**ASSIGNMENT:**
Repeat every entry exactly. Do not include the pictures.

*** Block opens ***

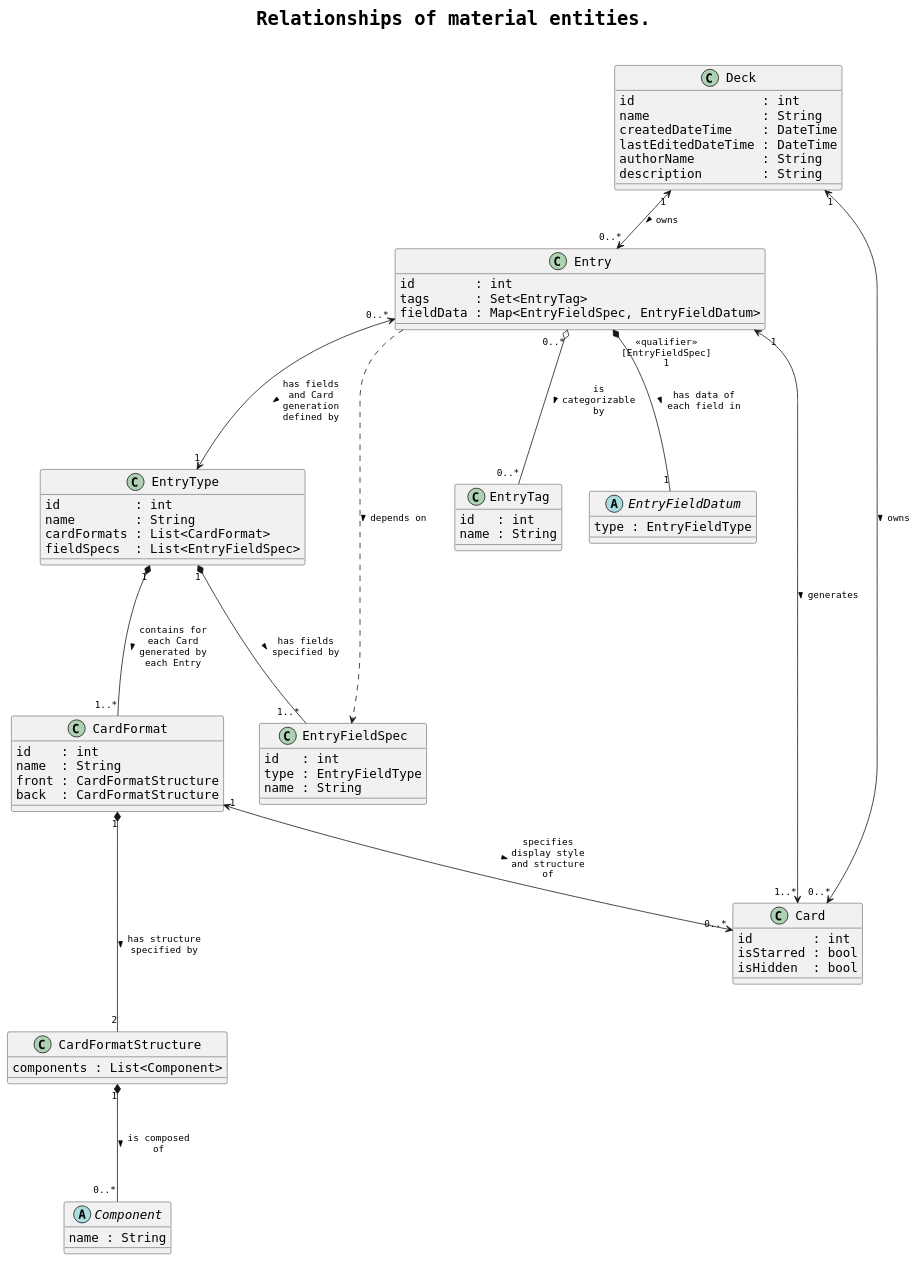
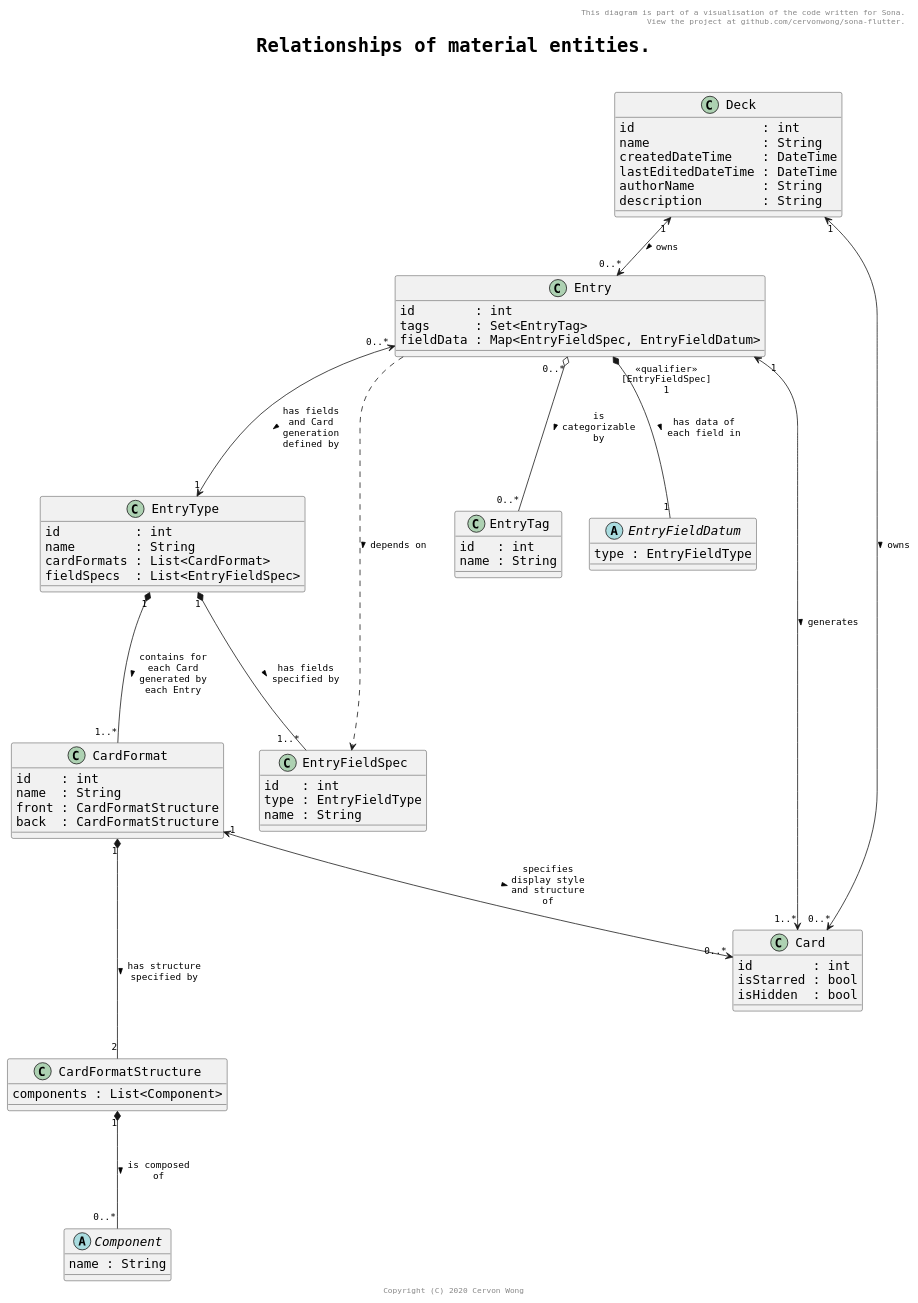
The diagram in puml/material_entities.puml (cervonwong/sona-flutter), drawn with PlantUML before and after one commit.

Commit message:
Docs(puml): Add header and footer

```diff
--- a/puml/material_entities.puml
+++ b/puml/material_entities.puml
@@ -1,77 +1,79 @@
 @startuml
 
 skinparam maxMessageSize 100
 skinparam shadowing false
 skinparam defaultFontName monospaced
 skinparam defaultFontSize 16
 skinparam arrowFontSize 12
 skinparam titleFontSize 24
 skinparam titleFontStyle bold
 
+header This diagram is part of a visualisation of the code written for Sona.\n View the project at github.com/cervonwong/sona-flutter.
 title Relationships of material entities.\n
+footer Copyright (C) 2020 Cervon Wong
 
 class Card {
 	id        : int
 	isStarred : bool
 	isHidden  : bool
 }
 class Entry {
 	id        : int
 	tags      : Set<EntryTag>
 	fieldData : Map<EntryFieldSpec, EntryFieldDatum>
 }
 class Deck {
 	id                 : int
 	name               : String
 	createdDateTime    : DateTime
 	lastEditedDateTime : DateTime
 	authorName         : String
 	description        : String
 }
 
 Deck "1" <--> "0..*" Entry : owns >
 Entry "1" <--> "1..*" Card : generates >
 Deck "1" <--> "0..*" Card : owns >
 
 class EntryTag {
 	id   : int
 	name : String
 }
 abstract class EntryFieldDatum {
 	type : EntryFieldType
 }
 class EntryType {
 	id          : int
 	name        : String
 	cardFormats : List<CardFormat>
 	fieldSpecs  : List<EntryFieldSpec>
 }
 class EntryFieldSpec {
 	id   : int
 	type : EntryFieldType
 	name : String
 }
 class CardFormat {
 	id    : int
 	name  : String
 	front : CardFormatStructure
 	back  : CardFormatStructure
 }
 class CardFormatStructure {
 	components : List<Component>
 }
 abstract class Component {
 	name : String
 }
 
 Entry "0..*" o--- "0..*" EntryTag : is categorizable by >
 Entry "<<qualifier>>\n[EntryFieldSpec]\n1" *--- "1" EntryFieldDatum : has data of each field in >
 Entry ..> EntryFieldSpec : depends on >
 Entry "0..*" <---> "1" EntryType : has fields and Card generation defined by >
 EntryType "1" *--- "1..*" CardFormat : contains for each Card generated by each Entry >
 CardFormat "1" <--> "0..*" Card : specifies display style and structure of >
 EntryType "1" *--- "1..*" EntryFieldSpec : has fields specified by >
 CardFormat "1" *--- "2" CardFormatStructure : has structure specified by >
 CardFormatStructure "1" *--- "0..*" Component : is composed of >
 
 @enduml
```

*** Block closes ***

**FINISHED TASK:**
The diagram in puml/material_entities.puml (cervonwong/sona-flutter), drawn with PlantUML before and after one commit.

Commit message:
Docs(puml): Add header and footer

```diff
--- a/puml/material_entities.puml
+++ b/puml/material_entities.puml
@@ -1,77 +1,79 @@
 @startuml
 
 skinparam maxMessageSize 100
 skinparam shadowing false
 skinparam defaultFontName monospaced
 skinparam defaultFontSize 16
 skinparam arrowFontSize 12
 skinparam titleFontSize 24
 skinparam titleFontStyle bold
 
+header This diagram is part of a visualisation of the code written for Sona.\n View the project at github.com/cervonwong/sona-flutter.
 title Relationships of material entities.\n
+footer Copyright (C) 2020 Cervon Wong
 
 class Card {
 	id        : int
 	isStarred : bool
 	isHidden  : bool
 }
 class Entry {
 	id        : int
 	tags      : Set<EntryTag>
 	fieldData : Map<EntryFieldSpec, EntryFieldDatum>
 }
 class Deck {
 	id                 : int
 	name               : String
 	createdDateTime    : DateTime
 	lastEditedDateTime : DateTime
 	authorName         : String
 	description        : String
 }
 
 Deck "1" <--> "0..*" Entry : owns >
 Entry "1" <--> "1..*" Card : generates >
 Deck "1" <--> "0..*" Card : owns >
 
 class EntryTag {
 	id   : int
 	name : String
 }
 abstract class EntryFieldDatum {
 	type : EntryFieldType
 }
 class EntryType {
 	id          : int
 	name        : String
 	cardFormats : List<CardFormat>
 	fieldSpecs  : List<EntryFieldSpec>
 }
 class EntryFieldSpec {
 	id   : int
 	type : EntryFieldType
 	name : String
 }
 class CardFormat {
 	id    : int
 	name  : String
 	front : CardFormatStructure
 	back  : CardFormatStructure
 }
 class CardFormatStructure {
 	components : List<Component>
 }
 abstract class Component {
 	name : String
 }
 
 Entry "0..*" o--- "0..*" EntryTag : is categorizable by >
 Entry "<<qualifier>>\n[EntryFieldSpec]\n1" *--- "1" EntryFieldDatum : has data of each field in >
 Entry ..> EntryFieldSpec : depends on >
 Entry "0..*" <---> "1" EntryType : has fields and Card generation defined by >
 EntryType "1" *--- "1..*" CardFormat : contains for each Card generated by each Entry >
 CardFormat "1" <--> "0..*" Card : specifies display style and structure of >
 EntryType "1" *--- "1..*" EntryFieldSpec : has fields specified by >
 CardFormat "1" *--- "2" CardFormatStructure : has structure specified by >
 CardFormatStructure "1" *--- "0..*" Component : is composed of >
 
 @enduml
```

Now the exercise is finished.